At Harvard Business School, John Sage and Chris Dearnley became close friends. After graduation with MBA’s in 1989, however, their lives diverged. Six years out of school, Dearnley forsook his business career and, with his wife, started a Vineyard church in San Jose, Costa Rica. Sage, meanwhile, began his marketing work for Microsoft and later Starwave. Sage admits that by 1997 he was “long on cash but short on vision.” Dearnley had the opposite problem: the funding from his family inheritance for his Costa Rican ministry—which brings food, medicine, drug rehabilitation, shelter, and job training to adults and children at risk—was running out.
Sage and Dearnley credit a moment of inspiration for changing their lives. They developed an innovative business plan for a non-profit internet coffee company called Pura Vida. Money from the sale of Pura Vida’s fair trade products, along with customer donations and corporate grants, help pay for ministries in San Jose, Costa Rica. 
Chris Dearnley, co-founder, with Jeff Martin, co-owner.

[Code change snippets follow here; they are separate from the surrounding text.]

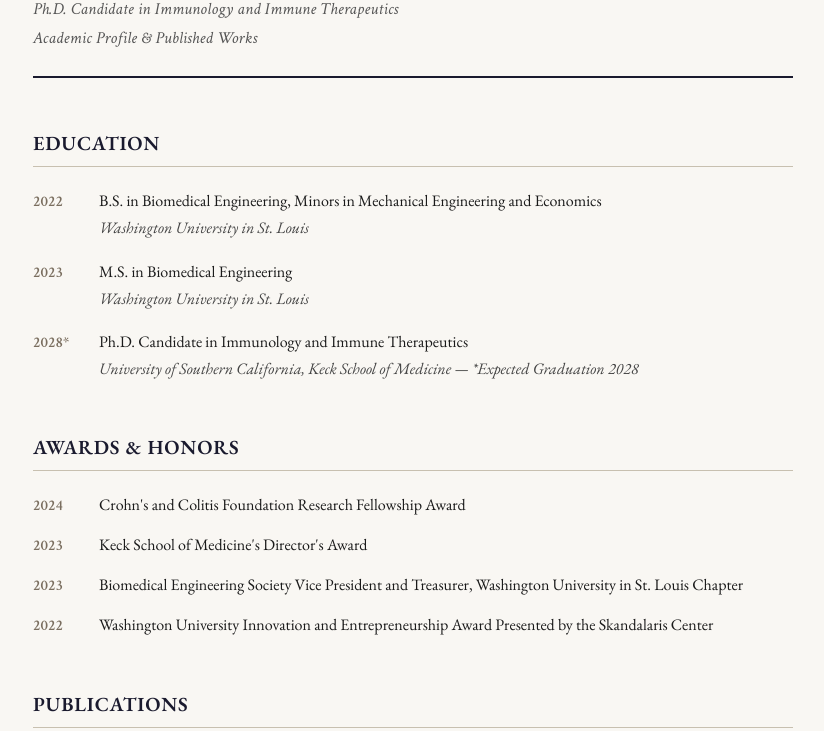
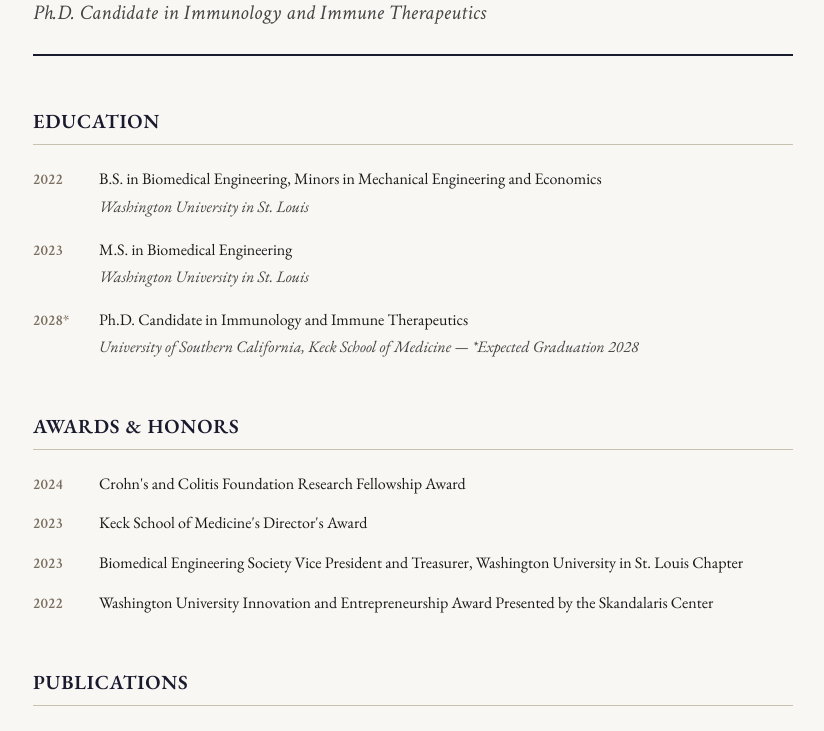
Before and after one commit to bdavidorf/published-works, a plain HTML site: page index.html in a window 1280 px wide. Shown: the part 117-848 px from the top of the page, without its empty margins (227-1051 px from the left). Drawn offline with nearby package versions, Linux system fonts and the light colour scheme.

Commit message:
Resize PhD title, remove subtitle, update footer

```diff
--- a/index.html
+++ b/index.html
@@ -44,6 +44,14 @@
       font-size: 1.05rem;
       font-style: italic;
       color: #555;
+      letter-spacing: 0.01em;
+    }
+
+    .header-title {
+      font-family: 'Crimson Text', Georgia, serif;
+      font-size: 1.3rem;
+      font-style: italic;
+      color: #444;
       letter-spacing: 0.01em;
     }
 
@@ -205,8 +213,7 @@
 
   <header>
     <h1>Benjamin Davidorf</h1>
-    <p class="header-subtitle">Ph.D. Candidate in Immunology and Immune Therapeutics</p>
-    <p class="header-subtitle">Academic Profile &amp; Published Works</p>
+    <p class="header-title">Ph.D. Candidate in Immunology and Immune Therapeutics</p>
   </header>
 
   <!-- Education -->
@@ -296,7 +303,7 @@
     </ol>
   </section>
 
-  <footer>Benjamin Davidorf &mdash; Academic Profile</footer>
+  <footer>Benjamin Davidorf &mdash; Academic Profile and Published Works</footer>
 
 </div>
 </body>
```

Chris Dearnley, co-founder, with Jeff Martin, co-owner.

Chris Dearnley: While on vacation with my wife in Costa Rica in 1994, we heard that Vineyard was thinking of planting a church on the west side of San Jose. With a vision of starting a church in our hearts, we started a home group and began praying about how God wanted us to reach those in need. So, as an act of worship our church began FundaVida on alternate Saturdays to reach these kids in at-risk areas riddled with drug addiction, prostitution, and violence.
At a gathering of graduate school friends in San Diego in 1997, I shared how these kids were being touched, but bemoaned that we were strapped for cash and no longer able to sustain the program financially. I had with me a bag of coffee from Costa Rica as a present for each of the guys. “Hey, have you ever thought of creating a brand of coffee that would help support what you do in the lives of these children?” John Sage asked. I hadn’t, of course. But right there I thought we could call it Pura Vida Coffee because “pura vida” has a double meaning in Costa Rican Spanish: it means “cool” or “awesome” as well as “full of life” and “vibrant.” John and I literally sketched our ideas on the back of a napkin. When I returned to Costa Rica, I found a coffee supplier and we began putting out a product about four months later.
John Sage: After graduation, Chris moved to Costa Rica to plant a church and I worked for Microsoft in Seattle. On our visit in the summer of 1997 in San Diego, I was struck once again by Chris’s vision and passion for ministry, particularly to these kids, and how much he had sacrificed to see his dream turn into reality. In that moment God birthed the vision. “What if we started our own little company to sell Costa Rican coffee over the web and used the bags to share the story of your work with children?” I asked. “The profits could provide sustainable funding for your ministry.” Without any hesitation Chris grabbed on to it: “We could call the company ‘Pura Vida,’ which is how Costa Ricans greet one another.” I was so excited—it seemed the perfect combination of all my interests: technology, business, coffee, and ministry—so I was ready to get going.
Pura Vida Coffee is a for-profit company, but one that’s wholly owned by Pura Vida Partners, a 501 (c) (3) public charity. We wanted to create long-term value for kids and their families in coffee growing regions of the world. To use this profitable company to improve the living condition of growers, we’re committed to carrying only certified fair trade coffee, which means we pay a minimum of $1.26 a pound for the green that we buy. That’s at the beginning end; at the back end we put all of our profit back into benefiting kids in those regions.
John Sage, co-founder.

John Sage, co-founder.

 
Current owners Jeff Martin, Donna Martin and Jeff Hussey.

Current owners Jeff Martin, Donna Martin and Jeff Hussey.

The Pura Vida Coffee legacy was passed onto present ownership in 2004. The foundation turned into Pura Vida Create Good and expanded into coffee growing regions in Africa and South America. Despite a new name, it still maintains its philanthropic roots through partnering with FundaVida, Chris Dearnley’s non-profit, and expanding support to other non-profits geared towards helping at-risk children in coffee producing countries around the world.